Incunabula and the Keio University Library Collection


[Sammelband of three works on logic]

[A bound copy of three logical works]

IIIF Drag-n-dropIIIF Manifest

This volume is a Sammelband (bound-set) of three works on logic. This entry deals with the volume as a whole; further information on each of the included works can be found under their respective entries.

The three works contained in this volume, all printed in the 15th century, were compiled/composed by Dominican friars, or are at least strongly associated with the Dominican tradition. For example, the author of the first work (IKUL 022a), Armand de Belvezer, was a 14th-century Dominican friar, and the author of the third work (IKUL 022c), Girolamo Savonarola, was a famous Dominican preacher in 15th-century Florence. Medieval manuscripts and incunabula attribute authorship of the second work (IKUL 022b) to Thomas Aquinas, even though it was not actually composed by him; of course, Aquinas was also a Dominican. Furthermore, all three works are concerned with logic, which was an integral part of the Dominican curriculum (although this was not an exclusively Dominican tradition).

Further evidence linking this volume to the Dominican tradition is that it was once owned by a Dominican friar, probably in the late 15th or early 16th century. A handwritten note on the flyleaf of the volume reads: 'Brother Johannes Naustadt of the Leipzig convent of the Order of the Preachers' (Frater Johannes Naustadi ordinis predicatorum conventus Lipsensis).

It is noteworthy that this individual belonged to a Leipzig convent, as the second and third works were printed in Leipzig. The title page of the second work makes it clear that it was not only printed in the city, but that it had been revised there prior to being printed. It is quite possible that the Dominicans in Leipzig were involved in this revision (see the further discussion under the entry for IKUL 022b).
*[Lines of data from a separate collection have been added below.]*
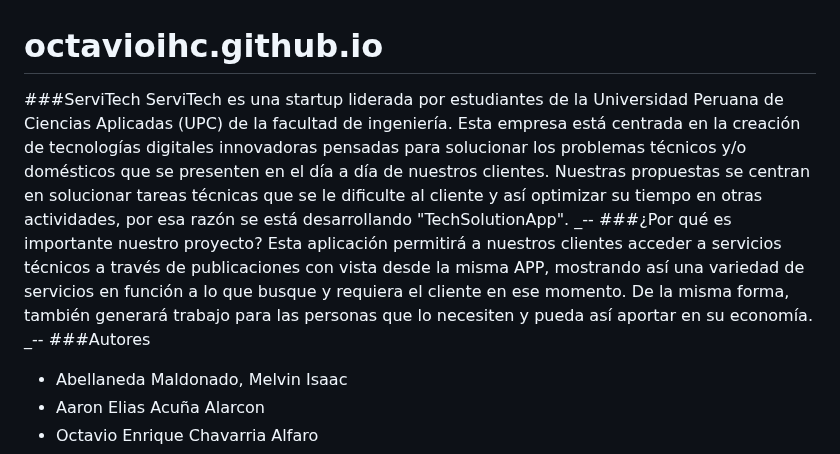
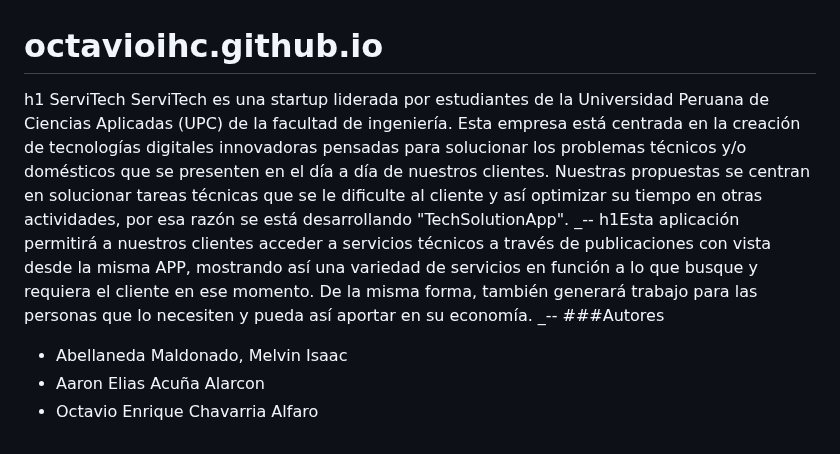
Before and after one commit to octavioihc/octavioihc.github.io, a Markdown page: README.md, the part around the change. Drawn GitHub-style.

```diff
--- a/README.md
+++ b/README.md
@@ -1,9 +1,8 @@
 # octavioihc.github.io
-###ServiTech
+h1 ServiTech
 ServiTech es una startup liderada por estudiantes de la Universidad Peruana de Ciencias Aplicadas (UPC) de la facultad de ingeniería. Esta empresa está centrada en la creación de tecnologías digitales innovadoras pensadas para solucionar los problemas técnicos y/o domésticos que se presenten en el día a día de nuestros clientes. Nuestras propuestas se centran en solucionar tareas técnicas que se le dificulte al cliente y así optimizar su tiempo en otras actividades, por esa razón se está desarrollando "TechSolutionApp".
 _--
-###¿Por qué es importante nuestro proyecto?
-Esta aplicación permitirá a nuestros clientes acceder a servicios técnicos a través de publicaciones con vista desde la misma APP, mostrando así una variedad de servicios en función a lo que busque y requiera el cliente en ese momento. De la misma forma, también generará trabajo para las personas que lo necesiten y pueda así aportar en su economía.
+h1Esta aplicación permitirá a nuestros clientes acceder a servicios técnicos a través de publicaciones con vista desde la misma APP, mostrando así una variedad de servicios en función a lo que busque y requiera el cliente en ese momento. De la misma forma, también generará trabajo para las personas que lo necesiten y pueda así aportar en su economía.
 _--
 ###Autores
 - Abellaneda Maldonado, Melvin Isaac
```
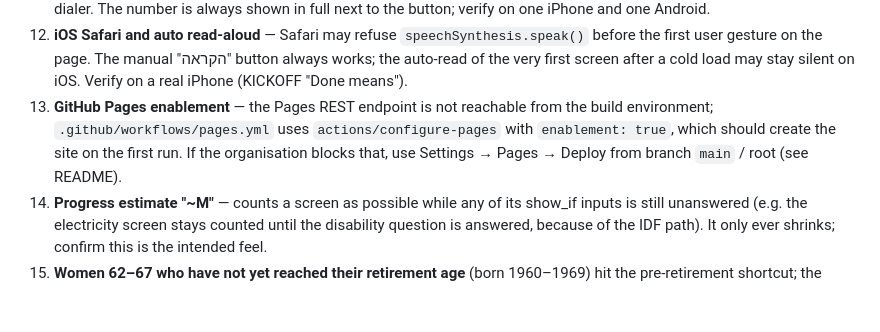
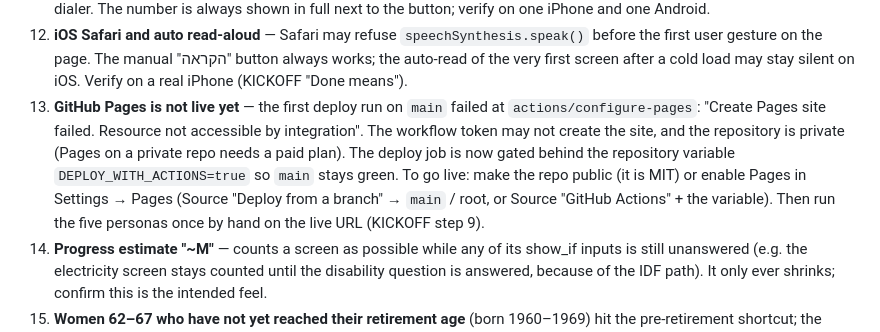
Before and after one commit to AntenaOptival/zchuyot-horim, a Markdown page: OPEN_QUESTIONS.md, the part around the change. GitHub-like rendering; blank space fills up the shorter version.

Commit message:
docs(open-questions): item 13 reflects the failed Pages enablement and the gated deploy
Co-Authored-By: Claude Fable 5.1 <noreply@anthropic.com>
Claude-Session: https://claude.ai/code/session_015zHhw1gkkc2wrQLwQU3pG6

```diff
--- a/OPEN_QUESTIONS.md
+++ b/OPEN_QUESTIONS.md
@@ -28,7 +28,7 @@ Rule 6 of KICKOFF: thresholds, legal statements and phone numbers were **not** c
 10. **`unknown` predicate on multi-select** — the reference engine treats `["dontknow"]` (a list) as unknown in eq/in/includes but `{"unknown": field}` matches only the string `"dontknow"`. The UI therefore always stores `"dontknow"` as a string, also for multi-select questions. Ported 1:1; flagging in case the Python is later "fixed".
 11. **`tel:*6050`-style links** — star codes in `tel:` URIs work on most Israeli carriers/phones but are not guaranteed on every dialer. The number is always shown in full next to the button; verify on one iPhone and one Android.
 12. **iOS Safari and auto read-aloud** — Safari may refuse `speechSynthesis.speak()` before the first user gesture on the page. The manual "הקראה" button always works; the auto-read of the very first screen after a cold load may stay silent on iOS. Verify on a real iPhone (KICKOFF "Done means").
-13. **GitHub Pages enablement** — the Pages REST endpoint is not reachable from the build environment; `.github/workflows/pages.yml` uses `actions/configure-pages` with `enablement: true`, which should create the site on the first run. If the organisation blocks that, use Settings → Pages → Deploy from branch `main` / root (see README).
+13. **GitHub Pages is not live yet** — the first deploy run on `main` failed at `actions/configure-pages`: "Create Pages site failed. Resource not accessible by integration". The workflow token may not create the site, and the repository is private (Pages on a private repo needs a paid plan). The deploy job is now gated behind the repository variable `DEPLOY_WITH_ACTIONS=true` so `main` stays green. To go live: make the repo public (it is MIT) or enable Pages in Settings → Pages (Source "Deploy from a branch" → `main` / root, or Source "GitHub Actions" + the variable). Then run the five personas once by hand on the live URL (KICKOFF step 9).
 14. **Progress estimate "~M"** — counts a screen as possible while any of its show_if inputs is still unanswered (e.g. the electricity screen stays counted until the disability question is answered, because of the IDF path). It only ever shrinks; confirm this is the intended feel.
 15. **Women 62–67 who have not yet reached their retirement age** (born 1960–1969) hit the pre-retirement shortcut; the engine still surfaces `transport_women_62` for them (gender and age are known), plus `health_65` when 65+. Confirm the pre-retirement note wording is right for this group.
 16. **P1/P5 fixtures in `tests/reference_engine.py`** list `ww2 = ["elsewhere"]` although the question is never shown (born after 1945). Harmless (not applicable), omitted from the JS fixtures per KICKOFF's "answers not listed were never shown".
```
The original printed version leaves blank spaces, with guide letters, for the initial letters in the first and second works, and rubricated capital letters have been added by a single hand. It is natural to assume that they were added – possibly by Johannes Naustadt – after the first and second works had been bound together. Two notes in a different hand can be found on the upper edge of the volume: Armandus referring to the first work, and Logica B. theo et Sauo[na]role, which refers to the third.

Although several questions remain unanswered, it is likely that this Sammelband was produced in the context of the study of logic by the Dominican friars of Leipzig.




Contemporary blind-stamped pigskin over wooden boards with the later addition of the letters IADC and the date 1620 in black; with catches, clasps missing; on the front paste-down is written the table of contents in a contemporary hand.

Bibliographical Notes

A-I8 K4; 76 leaves.

Acquisition Year